Just rub it in my face

Sometimes I feel like it’s being rubbed in my face that I don’t have a baby to hold, or that I’m not pregnant. While in the grocery store today the lady in line behind me took a phone call from someone who was telling her all about a baby that was just born moments before.  I came home and got on the internet and my homepage was full of news about freaking Kim Kardashian having her baby and the Kate (princess/duchess, whatever she is) going on maternity leave.  Some days you simply cannot avoid the reminders and it’s like they are being rubbed in your face!
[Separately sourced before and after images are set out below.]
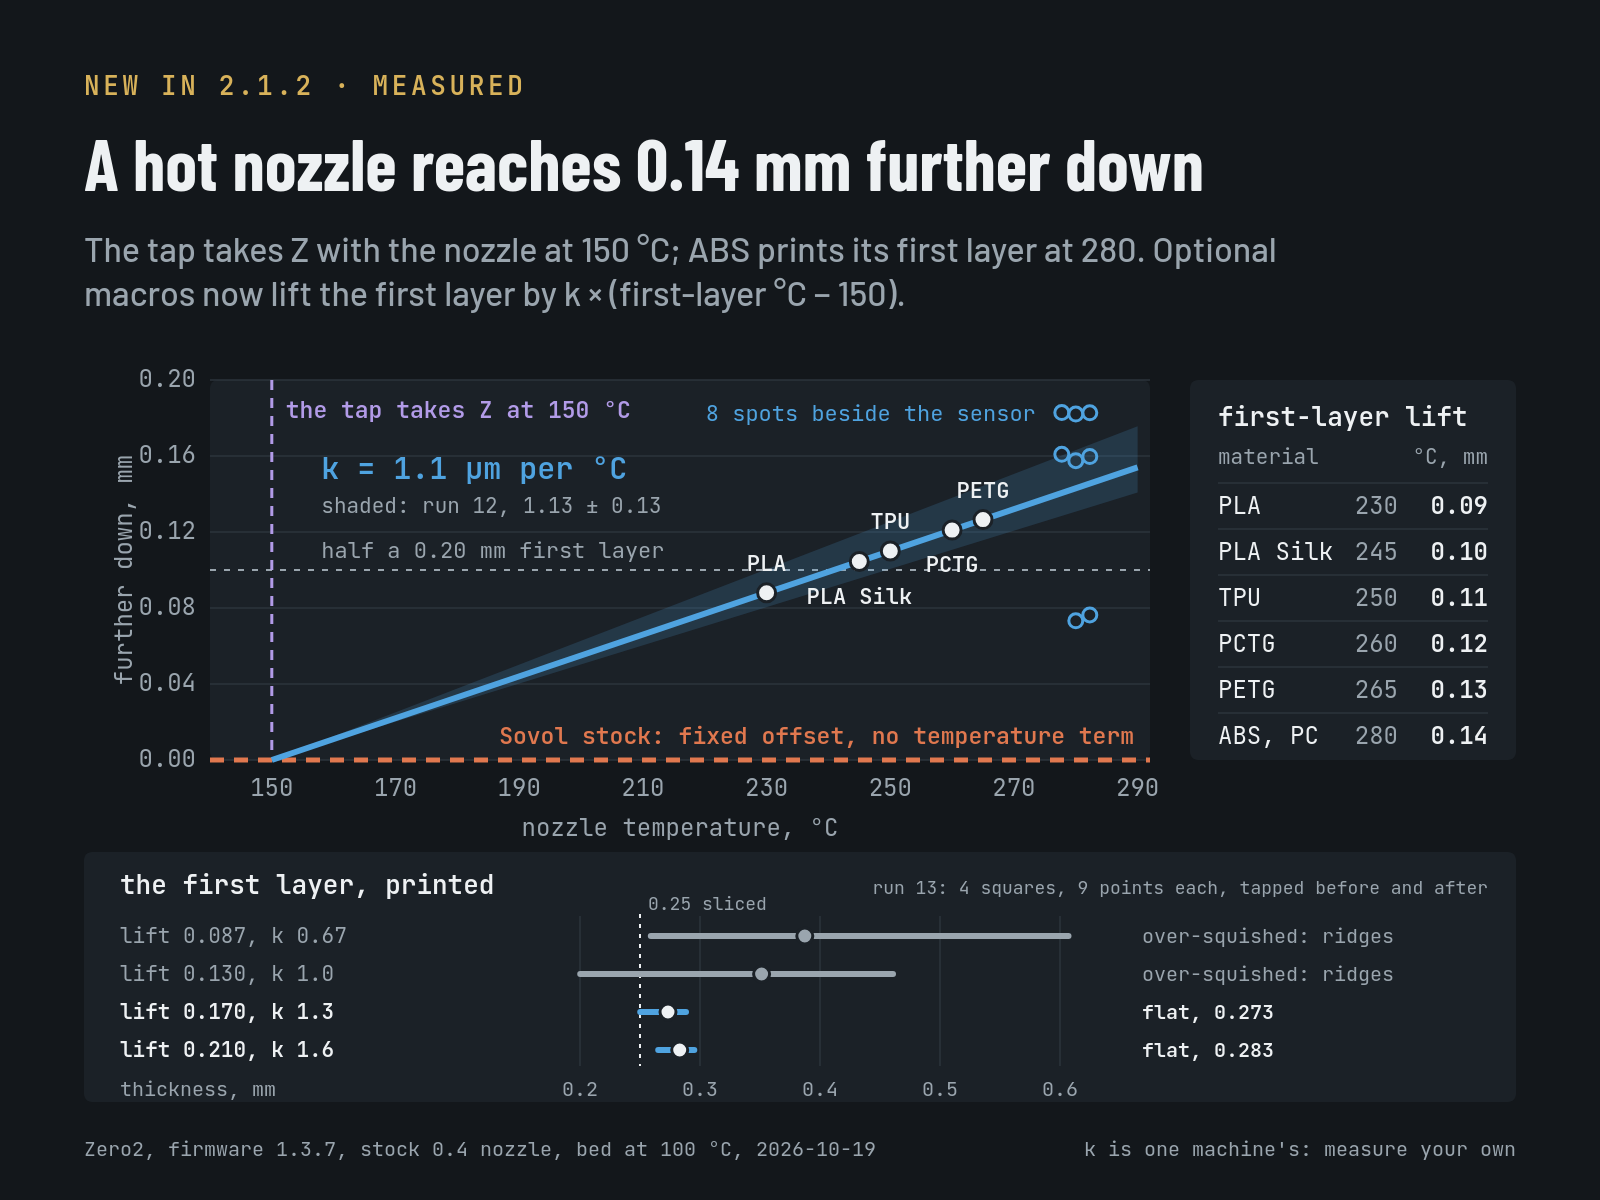
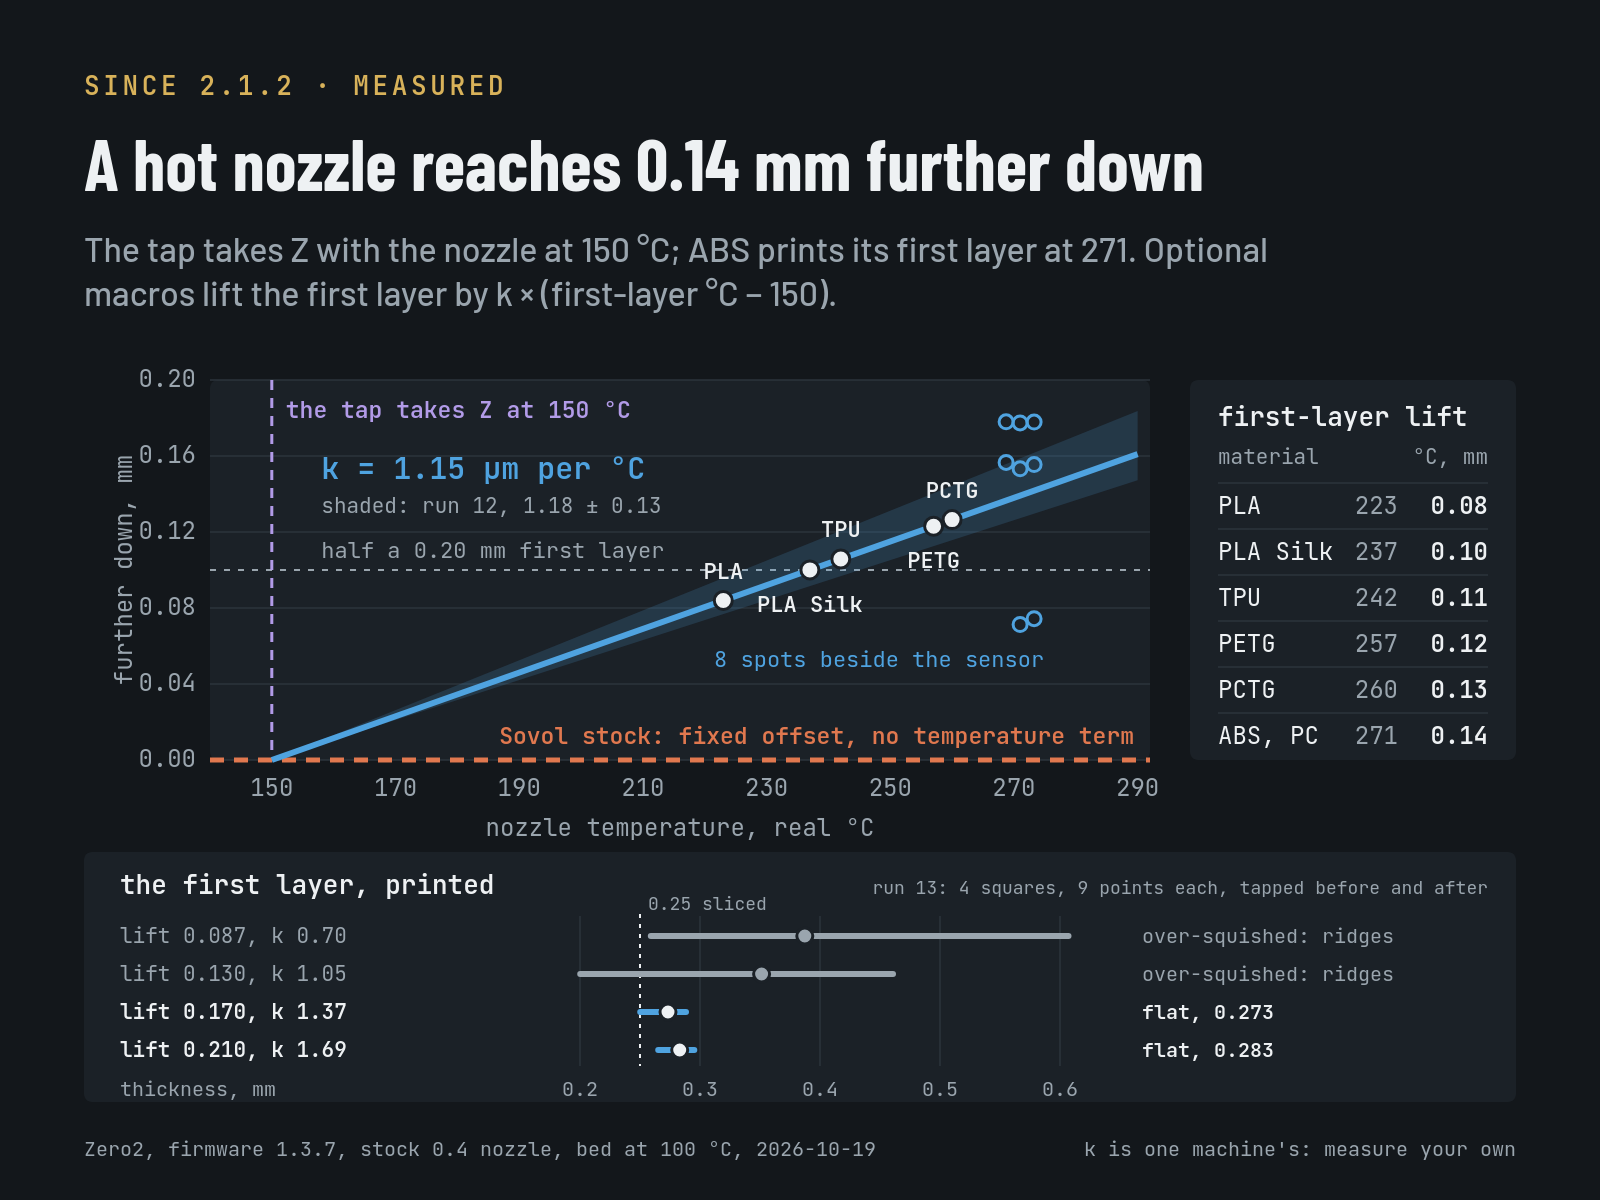
Nozzle growth figure: redrawn in real degrees
PR #12 rescaled k to 1.15 per real degree and rebased the first-layer
temperatures, but the README still showed 2.1.2's figure: k 1.1 and ABS at
280. The figure now converts run 12's logged temperatures through the
generator's stock curve and takes the first-layer temperatures from the
bundles: k 1.15, run 12 at 1.18 +/- 0.13, ABS at 271, and still 0.14 mm.
Run 13's squares read k 0.70, 1.05, 1.37 and 1.69.

The 2.1.2 changelog section now loads the image from the v2.1.2 tag, so it
still shows the figure its text describes.

diff --git a/CHANGELOG.md b/CHANGELOG.md
@@ -34,7 +34,8 @@
 - **Nozzle growth k 1.1 → 1.15 µm/°C.** It was measured per degree on Sovol's
   curve; the runs' 150 and 280 °C set points were 146.6 and 270.9 °C at the
   nozzle, so the same growth is 1.1 × 130 / 124.3 per real degree. The
-  first-layer offsets are unchanged to within 0.01 mm.
+  first-layer offsets are unchanged to within 0.01 mm. The README's nozzle
+  growth figure is redrawn in real degrees; 2.1.2's section keeps its own.
 - **Profiles from elsewhere now print 5–11 °C hotter** at the same number,
   Sovol's stock filaments included. An OTA or factory reset drops the pack's
   include and the nozzle runs cold by the same amount, not hot. See INSTALL.md,
@@ -275,7 +276,7 @@ Sliced in all three slicers; not yet printed.
 
 ### Nozzle growth compensation, on by default on 1.3.7, off on 1.4.x
 
-<p><img src="docs/images/nozzle-growth.png" alt="A hot nozzle reaches about 0.14 mm further down at 280 C than at the 150 C tap: eight tap pairs beside the sensor on one Zero, the published rate of 1.1 um per degree against Sovol stock, which has a fixed offset and no temperature term, the first-layer lift for each material, and four printed single-layer squares, where the lifts for 0.67 and 1.0 came out over-squished and the lift for 1.3 came out flat"></p>
+<p><img src="https://raw.githubusercontent.com/rpcyan586/svzero-profiles/v2.1.2/docs/images/nozzle-growth.png" alt="A hot nozzle reaches about 0.14 mm further down at 280 C than at the 150 C tap: eight tap pairs beside the sensor on one Zero, the published rate of 1.1 um per degree against Sovol stock, which has a fixed offset and no temperature term, the first-layer lift for each material, and four printed single-layer squares, where the lifts for 0.67 and 1.0 came out over-squished and the lift for 1.3 came out flat"></p>
 
 A hotter nozzle reaches further down, and every print's Z reference is taken
 at one nozzle temperature while the first layer prints at another. On the

diff --git a/README.md b/README.md
@@ -27,7 +27,7 @@ are starting points, not evidence that a nozzle fits or has been flow-calibrated
 
 <p><img src="docs/images/stock-vs-pack.png" alt="Sovol's one stock profile against the pack's tiers on the 0.4 nozzle: speeds as run with the clamped requests in parentheses, infill flow, peak acceleration, corner velocity, X/Y microsteps and current"></p>
 
-<p><img src="docs/images/nozzle-growth.png" alt="A hot nozzle reaches about 0.14 mm further down at 280 C than at the 150 C tap: eight tap pairs beside the sensor on one Zero, the published rate of 1.1 um per degree against Sovol stock, which has a fixed offset and no temperature term, the first-layer lift for each material, and four printed single-layer squares, where the lifts for 0.67 and 1.0 came out over-squished and the lift for 1.3 came out flat"></p>
+<p><img src="docs/images/nozzle-growth.png" alt="A hot nozzle reaches about 0.14 mm further down at ABS's 271 C first layer than at the 150 C tap, in real degrees: eight tap pairs beside the sensor on one Zero, the published rate of 1.15 um per degree against Sovol stock, which has a fixed offset and no temperature term, the first-layer lift for each material, and four printed single-layer squares, where the lifts for k 0.70 and 1.05 came out over-squished and the lift for 1.37 came out flat"></p>
 
 <p>
 <img src="docs/images/presets.png" width="49%" alt="Every print preset by nozzle and tier, 56 across 10 nozzles, with precision on 0.2 to 0.4">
UGH!  Frustrating day!  

Just a moment

I came across this quote today and it touched me.  

“A life may last just for a moment, but memory can make that moment last forever.” author unknown.
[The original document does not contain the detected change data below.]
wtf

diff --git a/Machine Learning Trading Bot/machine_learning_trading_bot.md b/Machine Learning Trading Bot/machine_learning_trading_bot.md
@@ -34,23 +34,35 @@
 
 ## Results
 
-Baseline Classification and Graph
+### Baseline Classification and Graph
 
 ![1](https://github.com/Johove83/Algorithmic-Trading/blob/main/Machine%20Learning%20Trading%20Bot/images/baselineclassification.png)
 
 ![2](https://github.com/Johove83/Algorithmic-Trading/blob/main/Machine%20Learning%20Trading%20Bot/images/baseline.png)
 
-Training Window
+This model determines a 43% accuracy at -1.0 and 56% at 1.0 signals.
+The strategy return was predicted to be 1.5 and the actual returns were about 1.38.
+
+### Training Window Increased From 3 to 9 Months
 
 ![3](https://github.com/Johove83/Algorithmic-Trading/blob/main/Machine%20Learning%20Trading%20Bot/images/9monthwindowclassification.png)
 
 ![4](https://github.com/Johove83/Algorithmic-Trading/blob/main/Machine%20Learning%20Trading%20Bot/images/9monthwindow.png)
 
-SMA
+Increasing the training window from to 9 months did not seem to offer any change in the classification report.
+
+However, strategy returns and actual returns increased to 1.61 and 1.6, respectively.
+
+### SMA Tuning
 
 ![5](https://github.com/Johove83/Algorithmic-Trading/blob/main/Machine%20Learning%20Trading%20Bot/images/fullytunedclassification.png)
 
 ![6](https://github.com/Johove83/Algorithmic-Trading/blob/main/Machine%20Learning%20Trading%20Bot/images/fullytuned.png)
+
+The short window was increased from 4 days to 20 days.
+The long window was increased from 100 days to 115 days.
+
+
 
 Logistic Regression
I don’t know if I can put into words how true this is, but I’ll try.  Lauren’s life was 22 minutes long.  So brief.  She never cried, never opened her eyes, never did any of the things you wait for your baby to do as a sign they are ok.  In a way, her short life was a blur because of everything else that was going on with me at the time because of the preeclampsia and c-section.  But in another way, the moments she was alive are crystal clear.  Just a few moments.  My husband and I will forever remember and cherish those short moments.  It is a memory that we wouldn’t trade for all the money in the world.  Its one we hold on to and relive often through thought and conversation.  We are remembering that moment, making it last forever, because it is all we have.  We have to do that for ourselves and for Lauren.  

The 4th
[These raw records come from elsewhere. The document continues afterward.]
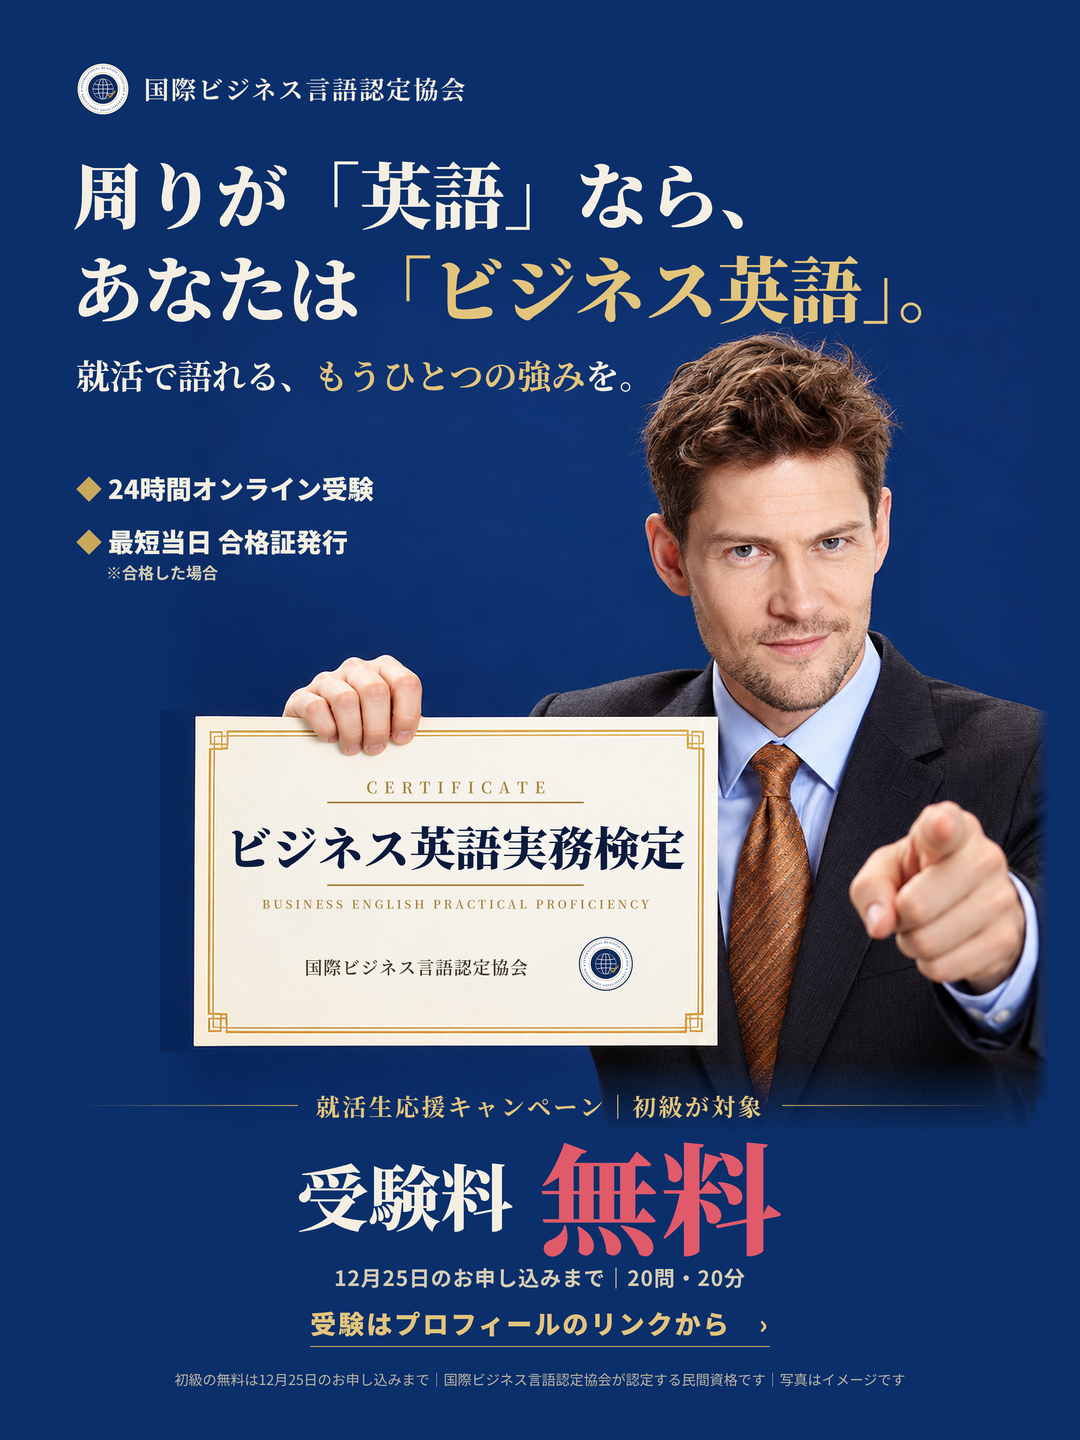
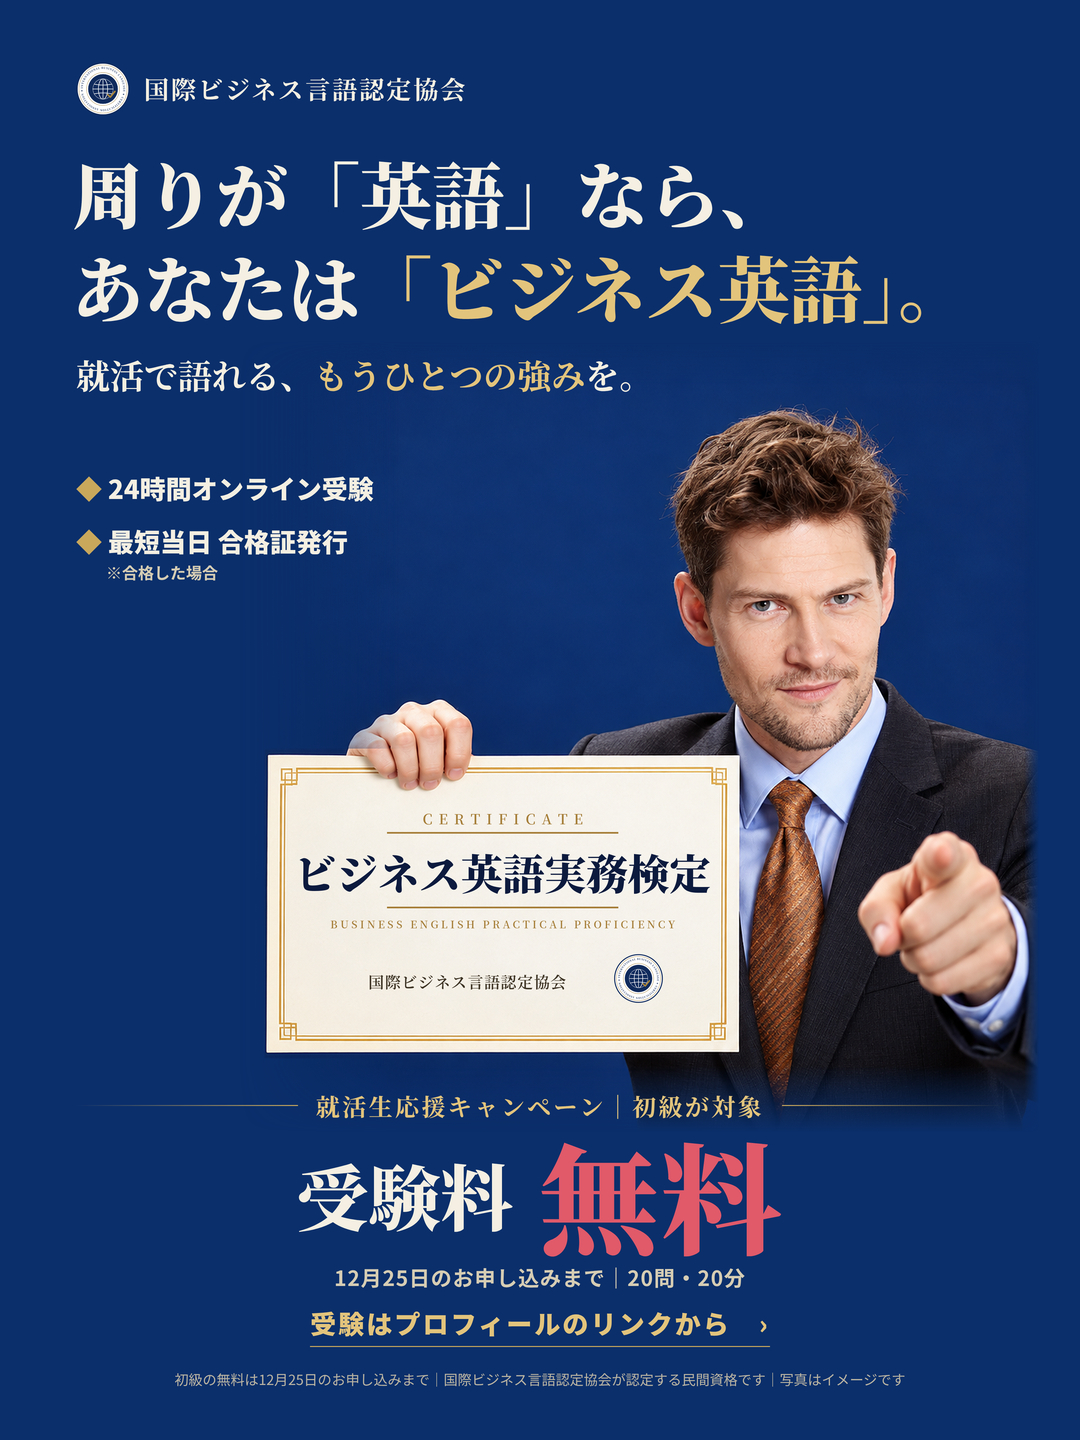
写真モデル版インスタ：人物を小さく
Claude-Session: https://claude.ai/code/session_014p5jL2LKN9C3tYKst8GaL5

Changed region(s): [[0.1528, 0.2188, 0.9778, 0.7812]]

diff --git a/content/posters/multi/layer2.py b/content/posters/multi/layer2.py
@@ -6,7 +6,7 @@ def build(srcp,out,CW,CH,L,T,s0,box,paper,K=3,yoff=0,fadeb=1040):
     src=Image.open(srcp).convert('RGBA');W,H=src.size
     s=s0*K;L*=K;T*=K
     yy=np.arange(H)[:,None];xx=np.arange(W)[None,:]
-    left=np.clip(xx/60,0,1)*np.ones((H,1));left[py0-10:py1+10,:]=1
+    left=np.clip(xx/220,0,1)**1.5*np.ones((H,1));left[py0-10:py1+10,px0-4:]=1
     a=left*np.clip((W-1-xx)/20,0,1)*np.clip((yy-30)/60,0,1)*np.clip((fadeb-yy)/90,0,1)
     b=np.array(src);b[...,3]=(a*255).astype(np.uint8)
     big=Image.fromarray(b).resize((int(W*s),int(H*s)),Image.LANCZOS)

diff --git a/log/posted.md b/log/posted.md
@@ -114,3 +114,4 @@
 - 2026-10-30 作成｜Instagram 固定投稿用 v28｜下部を中央そろえの1列に：線ではさんだ「就活生応援キャンペーン｜初級が対象」→「受験料 無料」→締め切り→リンク｜未投稿
 - 2026-10-30 作成｜キャンペーン v28 の SNS 別版｜assets/images/campaign_v28/（TikTok 1080×1920＋2秒動画〈QR /tiktok・検索案内・縦長スマホの余白基準〉／Instagram 1080×1440／X 1080×1350〈プロフィール・返信のリンク〉）｜未投稿
 - 2026-10-30 作成｜キャンペーン v28 写真モデル版（オーナーが使用許可を取得済みと確認）｜assets/images/campaign_v28_photo/（Instagram・TikTok＋2秒動画・X）｜注記は「写真はイメージです」｜未投稿
+- 2026-10-30 修正｜写真モデル版のインスタ固定用：人物を約1割小さく、左端の境目をなじませ直し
Yesterday, June 4th, marked 10 months since we said hello and goodbye to Lauren.  10 months.  It doesn’t seem possible that we’ve been missing her for that long.  But believe me, every hour of those 10 months have been filled with missing, wondering, and longing.  We miss her so badly.  Every time the 4th of each month comes around we start to think about how old she’d be and what she would be like. We wonder what she’d be like. She’d be 10 months old, crawling now.  But instead we miss her.  We wonder what she’d look like, which baby foods she’d like and which ones she’d hate.  We wonder if she’d be a vocal 10 month old, full of giggles and baby talk.  We think about all of these things.  But we also think about the future that we won’t get to share with her.  Going to school, visits from the tooth fairy, crushes, driving, prom, college, a wedding, and even becoming grandparents.  These things are the things that we immediately started dreaming about the moment we found out we were pregnant with her.  So here we are 10 months after losing her, never to dream with her about a future.  I guess every 4th from here on out will always be filled with that missing and wondering.  The 4th will always be Lauren’s day.